--- Given data Enclosed Below ---
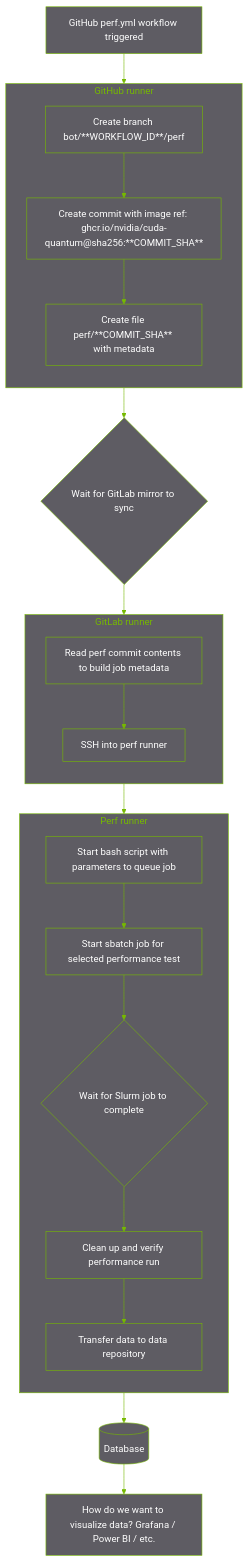
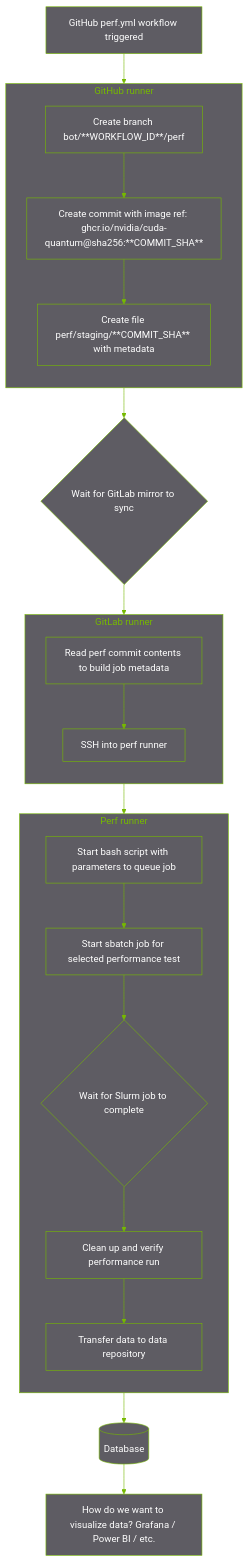
One commit to mitchdz/cuda-quantum changed the diagram in README.md. Above: the diagram before and after it, drawn with Mermaid. The commit also changed other lines of this file, not shown here.

Commit message:
use perf/staging/COMMIT_ID

````diff
--- a/README.md
+++ b/README.md
@@ -6,60 +6,60 @@
 ```mermaid
 ---
 config:
   theme: 'base'
   themeVariables:
     primaryColor: '#ffffffff'
     primaryTextColor: '#ffffffff'
     primaryBorderColor: '#76B900'
     lineColor: '#76B900'
     clusterBkg: '#5e5c63'
     clusterBorder: '#76B900'
     mainBkg: '#5e5c63'
     titleColor: '#76B900'
 ---
 flowchart TD
     GitHub[GitHub perf.yml workflow triggered]
 
     subgraph GitHubRunner["GitHub runner"]
         direction TB
         Workflow["Create branch bot/**WORKFLOW_ID**/perf"]
         Commit["Create commit with image ref: ghcr.io/nvidia/cuda-quantum@sha256:**COMMIT_SHA**"]
-        Contents["Create file perf/**COMMIT_SHA** with metadata"]
+        Contents["Create file perf/staging/**COMMIT_SHA** with metadata"]
 
         Workflow --> Commit --> Contents
     end
 
     GitHub --> GitHubRunner
 
     WaitGitLab{Wait for GitLab mirror to sync}
 
     GitHubRunner --> WaitGitLab
 
     subgraph GitLabRunner["GitLab runner"]
         direction TB
         Prepare["Read perf commit contents to build job metadata"]
         SSH["SSH into perf runner"]
 
         Prepare --> SSH
     end
 
     WaitGitLab --> GitLabRunner
 
     subgraph PerfRunner["Perf runner"]
         direction TB
         Bash["Start bash script with parameters to queue job"]
         Slurm["Start sbatch job for selected performance test"]
         WaitSlurm{Wait for Slurm job to complete}
         Cleanup["Clean up and verify performance run"]
         Finalize["Transfer data to data repository"]
 
         Bash --> Slurm --> WaitSlurm --> Cleanup --> Finalize
     end
 
     GitLabRunner --> PerfRunner
 
     Database[(Database)]
     Visualize["How do we want to visualize data? Grafana / Power BI / etc."]
 
     PerfRunner --> Database --> Visualize
 ```
````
--- End of Enclosed Given data ---
- Activity -
Go to the line in the listing above that has "GitLabRunner --> PerfRunner" in it. Set down that line and each one after it, exactly.

- Final answer -
     GitLabRunner --> PerfRunner
 
     Database[(Database)]
     Visualize["How do we want to visualize data? Grafana / Power BI / etc."]
 
     PerfRunner --> Database --> Visualize
 ```
````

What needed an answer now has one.